Nadeem Anwar boasted that he sold 1,000 boxes of devices – which he admits are not 100% accurate – to a chain of pharmacies.
The trader also said he had 4,000 boxes that he sold £ 750 each and was expecting 9,000 more to arrive from China.
Watchdogs warned yesterday that his unscrupulous sideline is illegal and told the public to stay away.
But Anwar said, “I like to be at the forefront or try to be ahead of the game whenever there is a growing demand for things that could help the community or the general public.
“I have friends and family in the biomedical and pharmaceutical industry. I know a trader with these kits is weird but it is a bargain.
“I hardly make any money with that, the profit margin is small. “
Anwar received a batch of kits last week – a month after placing his order, he said. Each box contains 25 tests, which means it has enough to screen 100,000 people.
The businessman said the devices – which appear to be made by the Chinese pharmaceutical company Yuno Diagnostics Co Ltd – are 92% accurate.
The home antibody test kits evaluated by the British government have all been found to be too imprecise to be used. The health ministry said it would ask for its money after purchasing three million unusable home tests in China.
It is feared that people mistakenly think they are immune to Covid-19 and are still at risk of getting sick.
Other countries, including Spain and Italy, have rejected China’s tests on doubts about their accuracy.
Antibody tests that identify people who have recovered from a coronavirus are considered a key element in finding a way out of the lock.
Anwar sells the Partick Superstore kits on Dumbarton Road, Glasgow.
Pharmaceutical watchdog, the Health Products and Medicines Regulatory Agency (MHRA), said Anwar was selling the kits illegally and was working with partners to fight “criminal activity” .

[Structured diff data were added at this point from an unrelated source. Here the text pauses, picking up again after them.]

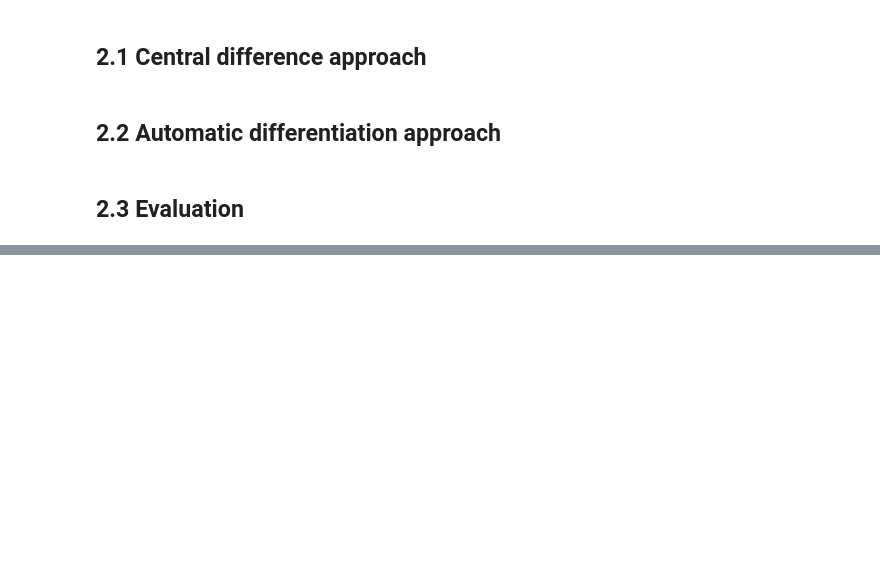
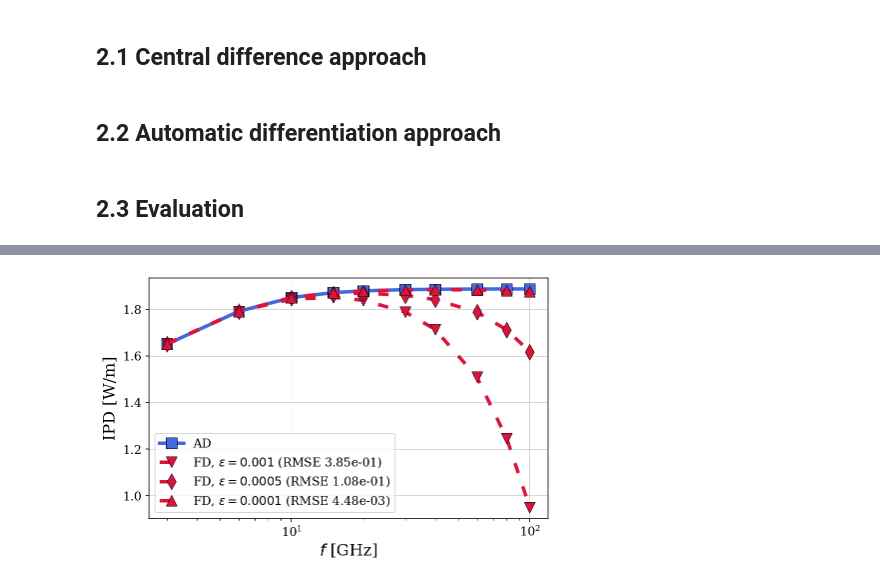
Before and after one commit to akapet00/ipd-autodiff, a Jupyter notebook: main.ipynb, the cells around one changed output, grey strips where cells are left out. Cells and saved outputs as stored; diff of their text form; code cells hidden in the pictures; blank space fills up the shorter version.

```diff
--- a/main.ipynb
+++ b/main.ipynb
@@ -171,10 +169,14 @@ Hz_fd = np.empty((xt.size, yt.size, zt.size), dtype=np.complex128)
 for x_idx, _xt in enumerate(xt):
     for y_idx, _yt in enumerate(yt):
         for z_idx, _zt in enumerate(zt):
-            ex, ey, ez = efield_fd(_xt, _yt, _zt, xs, ys, zs, Is, Is_x, f)
-            hx, hy, hz = hfield_fd(_xt, _yt, _zt, xs, ys, zs, Is, f)
-            Ex_fd[x_idx, y_idx, z_idx], Ey_fd[x_idx, y_idx, z_idx], Ez_fd[x_idx, y_idx, z_idx] = ex.item(), ey.item(), ez.item()
-            Hx_fd[x_idx, y_idx, z_idx], Hy_fd[x_idx, y_idx, z_idx], Hz_fd[x_idx, y_idx, z_idx] = hx.item(), hy.item(), hz.item()
+            _ex, _ey, _ez = efield_fd(_xt, _yt, _zt, xs, ys, zs, Is, Is_x, f)
+            _hx, _hy, _hz = hfield_fd(_xt, _yt, _zt, xs, ys, zs, Is, f)
+            Ex_fd[x_idx, y_idx, z_idx] = _ex
+            Ey_fd[x_idx, y_idx, z_idx] = _ey
+            Ez_fd[x_idx, y_idx, z_idx] = _ez
+            Hx_fd[x_idx, y_idx, z_idx] = _hx
+            Hy_fd[x_idx, y_idx, z_idx] = _hy
+            Hz_fd[x_idx, y_idx, z_idx] = _hz
 # %%
 I0m_fd = np.sqrt(np.power(Ex_fd * Hy_fd.conj(), 2))
 I0_fd = np.real(I0m_fd)
@@ -281,0 +354,11 @@ plt.show()
+# %%
+IPD_ad_list = []
+for f in f_list:
+    IPD_ad_list.append(ad_sim(f * 1e9))
+# %%
+IPD_fd_dict = {}
+for eps in eps_list:
+    IPD_fd_list = []
+    for f in f_list:
+        IPD_fd_list.append(fd_sim(f * 1e9, eps))
+        IPD_fd_dict[eps] = IPD_fd_list
@@ -281,0 +369,20 @@ plt.show()
+# %%
+fig_config(scaler=1.5)
+fig = plt.figure()
+ax = fig.add_subplot(111)
+ax.plot(f_list, IPD_ad_list, 's-', color='royalblue',
+        label=f'AD')
+marker_list = ['v', 'd', '^']
+for eps, marker in zip(eps_list, marker_list):
+    ax.plot(f_list, IPD_fd_dict[eps], '-', dashes=(3, 4),
+            marker=marker,
+            color='crimson',
+            label=f'FD, $\\epsilon = {eps}$ (RMSE {RMSE_dict[eps]:.2e})')
+ax.set_xlabel(r'$f$ [GHz]')
+ax.set_ylabel(r'IPD [W/m]')
+ax.set_xscale('log')
+ax.legend()
+ax.grid()
+plt.show()
+# %% [output]
+[figure, added]
```
Also changed, not shown: parts of 20 cells of this notebook, 4 other files.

Anwar said, “I have certifications to prove that my tests are legitimate if someone in authority challenges me. The kits are CE and MHRA registered. I am untouchable.
“They’re 92% accurate – I think it’s good enough for people to use. I sold 1000 to a pharmacy chain, I don’t mean which one.
“These kits are available to me to supply any government agency, general practitioners’ offices, clinics, pharmacies and any major employer.
“I don’t understand how to get these antibody kits, but the NHS can’t.
“These should be used on the front line workers, they could get the kits from me.” It may be because they come from China and the government does not trust the Chinese. Too bad. I tested my whole family and they all came back negative. Each test takes about 15 minutes to produce a result, it’s simple. ”
Anwar of Pollokshields in Glasgow added: “It is not about the money.
“I don’t charge as much as some people selling kits. They want hundreds of pounds per test. I have a box of 25 for £ 750, or £ 30 per test. ”
CE marking is a certification that indicates compliance with health, safety and environmental standards for products sold in the European Economic Area (EEA). It is also found on products sold outside the EEA that have been manufactured to their standards.
The coronavirus was first detected in China in December.
Coronavirus in Scotland
Since then, the virus has killed more than 100,000 people.
Last week, Professor Sir John Bell of the University of Oxford, who is examining anti-coronavirus antibody test kits for the British government, said that of those tested so far, none have ” performed well “and” none of them would meet the criteria for a good test “.
Scottish Conservative shadow health secretary Miles Briggs said: “Any black market for coronavirus tests must be closed immediately.
“It’s just too important to mess around. Tests must be officially approved and orchestrated by experts, not sold in the back of the truck. “
Lib Dem Health’s Scottish spokesperson, Alex Cole-Hamilton MSP, said, “Everyone wants to see the tests grow quickly, but the reality is that medical experts don’t believe we are at a stage where it there is a reliable ready-to-run antibody test. Anyone who claims the opposite risks giving false hope to the public and, even worse, risks those who trust these tests to further spread the virus.
“I urge that these products be withdrawn from circulation until medical experts are satisfied that they are reliable and accurate. “
Scottish Labor spokesperson Monica Lennon said, “If these so-called coronavirus test kits are not good enough for the NHS, a Glasgow newsagent certainly shouldn’t be harassing them.
“No one should raise huge sums of money for tests that have not been approved for clinical use in the UK. Irresponsible and dangerous practices could endanger lives and must be eliminated. “
An MHRA spokesperson said, “We can confirm that there are no CE marked tests for home use and that it is illegal to supply such products.
“Patient safety is our top priority and we work with other law enforcement agencies and with partners across the government to combat this type of criminal activity.
“We are also actively investigating a number of reports of the sale of counterfeit or unlicensed products related to Covid-19.
“There are CE marked antibody tests, but all are for professional use only and should not be purchased for individual or household use.
“The MHRA has carried out regulatory checks on these CE marked products, but it is important to note that we do not confirm that these products have been examined in terms of performance or validity.”